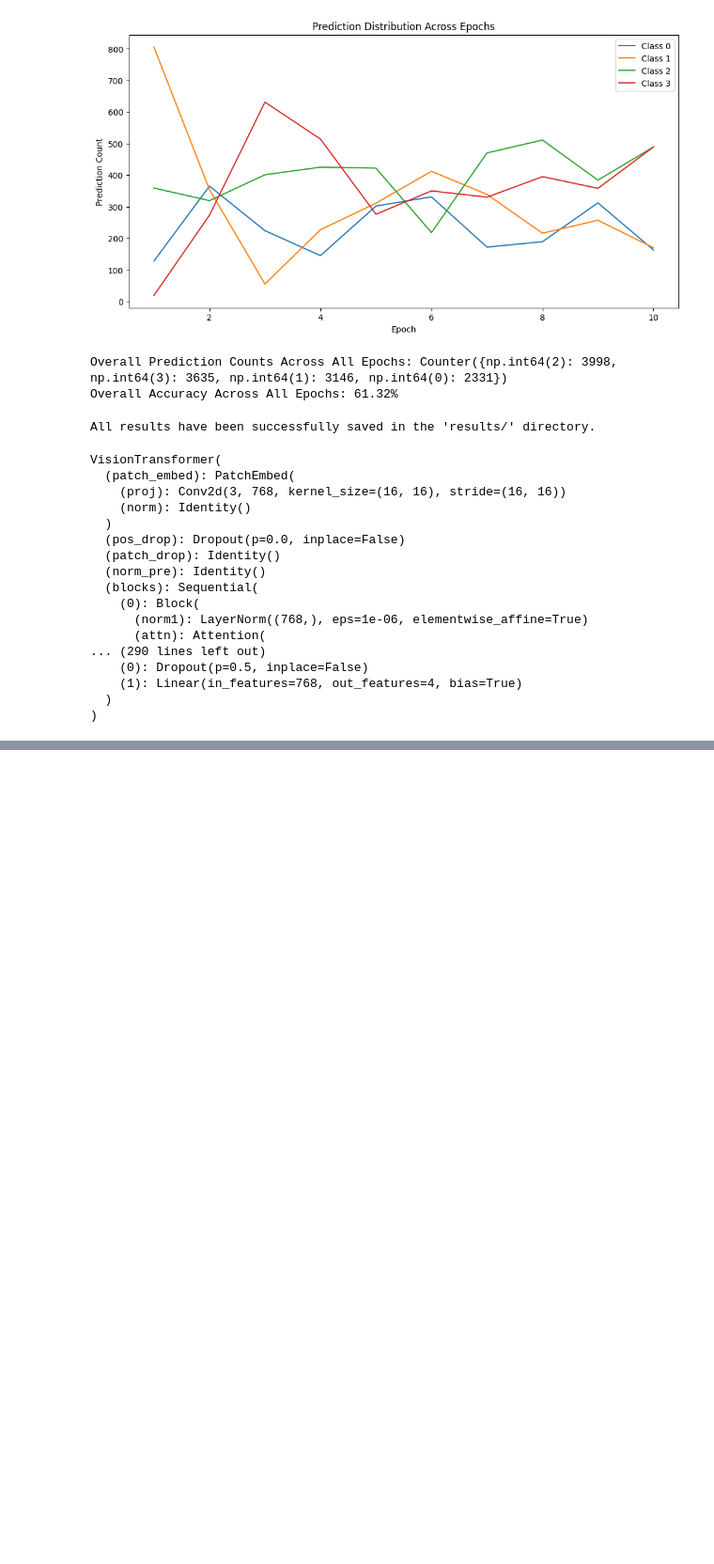
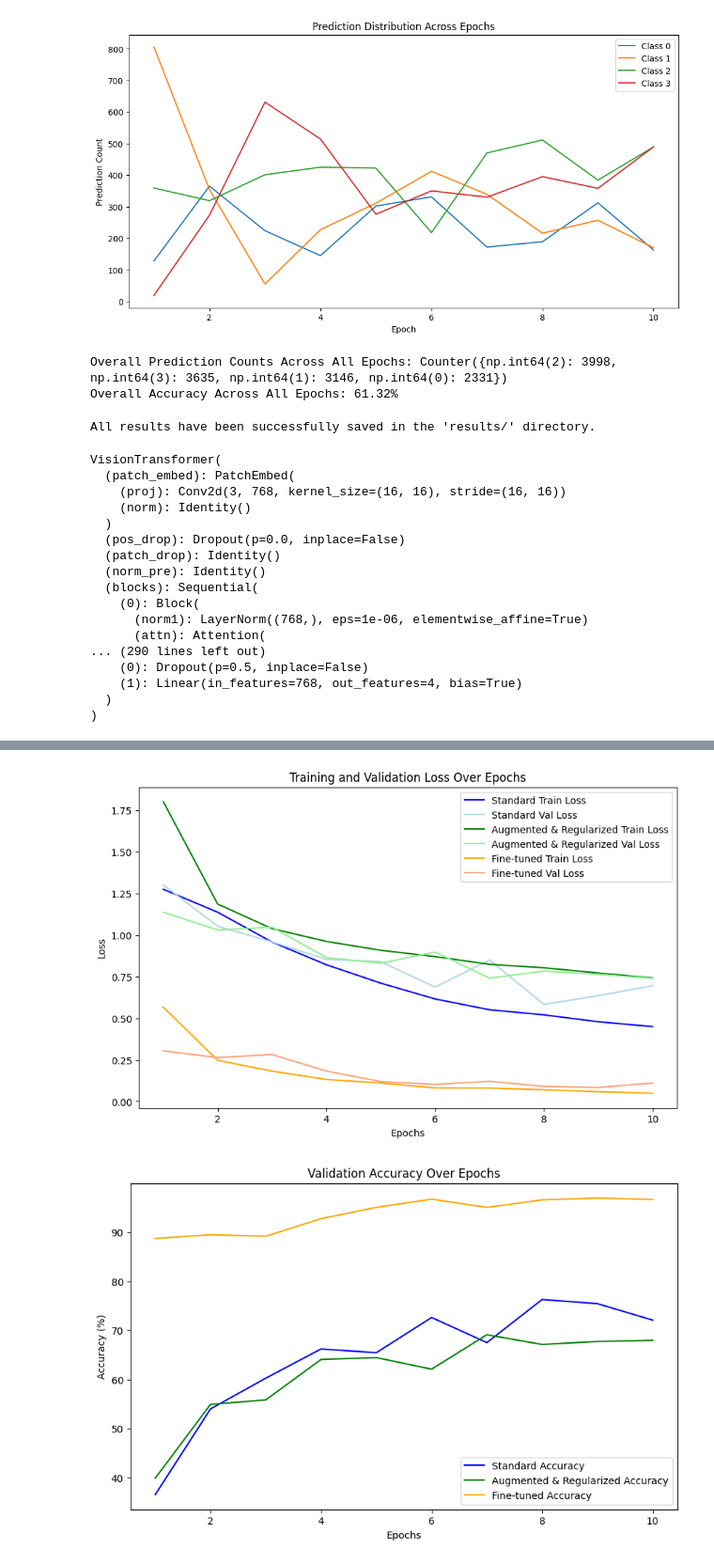
Before and after one commit to bengriffin3/brainnet-medical-imaging, a Jupyter notebook: notebooks/03_vision_transformer.ipynb, the cells around one changed output, grey strips where cells are left out. Shown at 94% size. Drawn from its saved outputs; the diff is of its cells as text; code cells hidden in the pictures; blank space fills up the shorter version.

```diff
--- a/notebooks/03_vision_transformer.ipynb
+++ b/notebooks/03_vision_transformer.ipynb
@@ -851,0 +894,74 @@ print("All fine-tuned results have been successfully saved in the 'results/' dir
+# %%
+import numpy as np
+import matplotlib.pyplot as plt
+import pickle
+from collections import Counter
+
+# Load the results
+standard_train_loss = np.load('/content/results/train_loss_list.npy')
+standard_val_loss = np.load('/content/results/val_loss_list.npy')
+standard_accuracy = np.load('/content/results/accuracy_list.npy')
+
+aug_reg_train_loss = np.load('/content/results/train_loss_list_aug_reg.npy')
+aug_reg_val_loss = np.load('/content/results/val_loss_list_aug_reg.npy')
+aug_reg_accuracy = np.load('/content/results/accuracy_list_aug_reg.npy')
+
+fine_tuned_train_loss = np.load('/content/results/train_loss_list_finetuned.npy')
+fine_tuned_val_loss = np.load('/content/results/val_loss_list_finetuned.npy')
+fine_tuned_accuracy = np.load('/content/results/accuracy_list_finetuned.npy')
+
+# Load predictions and true labels using pickle
+with open('/content/results/all_predictions.pkl', 'rb') as f:
+    standard_predictions = pickle.load(f)
+
+with open('/content/results/all_predictions_aug_reg.pkl', 'rb') as f:
+    aug_reg_predictions = pickle.load(f)
+
+with open('/content/results/all_predictions_finetuned.pkl', 'rb') as f:
+    fine_tuned_predictions = pickle.load(f)
+
+with open('/content/results/all_true_labels.pkl', 'rb') as f:
+    standard_true_labels = pickle.load(f)
+
+with open('/content/results/all_true_labels_aug_reg.pkl', 'rb') as f:
+    aug_reg_true_labels = pickle.load(f)
+
+with open('/content/results/all_true_labels_finetuned.pkl', 'rb') as f:
+    fine_tuned_true_labels = pickle.load(f)
+
+
+# Plotting the results
+
+# 1. Line chart comparing training loss and validation loss for each epoch
+epochs = range(1, len(standard_train_loss) + 1)
+
+plt.figure(figsize=(10, 6))
+plt.plot(epochs, standard_train_loss, label='Standard Train Loss', color='blue')
+plt.plot(epochs, standard_val_loss, label='Standard Val Loss', color='lightblue')
+
+plt.plot(epochs, aug_reg_train_loss, label='Augmented & Regularized Train Loss', color='green')
+plt.plot(epochs, aug_reg_val_loss, label='Augmented & Regularized Val Loss', color='lightgreen')
+
+plt.plot(epochs, fine_tuned_train_loss, label='Fine-tuned Train Loss', color='orange')
+plt.plot(epochs, fine_tuned_val_loss, label='Fine-tuned Val Loss', color='#FFA07A')  # Use a valid color code
+
+plt.title("Training and Validation Loss Over Epochs")
+plt.xlabel("Epochs")
+plt.ylabel("Loss")
+plt.legend()
+plt.show()
+
+# 3. Line chart comparing validation accuracy for each epoch
+plt.figure(figsize=(10, 6))
+plt.plot(epochs, standard_accuracy, label='Standard Accuracy', color='blue')
+plt.plot(epochs, aug_reg_accuracy, label='Augmented & Regularized Accuracy', color='green')
+plt.plot(epochs, fine_tuned_accuracy, label='Fine-tuned Accuracy', color='orange')
+
+plt.title("Validation Accuracy Over Epochs")
+plt.xlabel("Epochs")
+plt.ylabel("Accuracy (%)")
+plt.legend()
+plt.show()
+# %% [output]
+[figure, added]
+[figure, added]
```
Also changed, not shown: parts of 5 cells of this notebook.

----

## Work item
Pick every line containing the word "title" out of the material, and copy those lines.

## Response to the task
+plt.title("Training and Validation Loss Over Epochs")
+plt.title("Validation Accuracy Over Epochs")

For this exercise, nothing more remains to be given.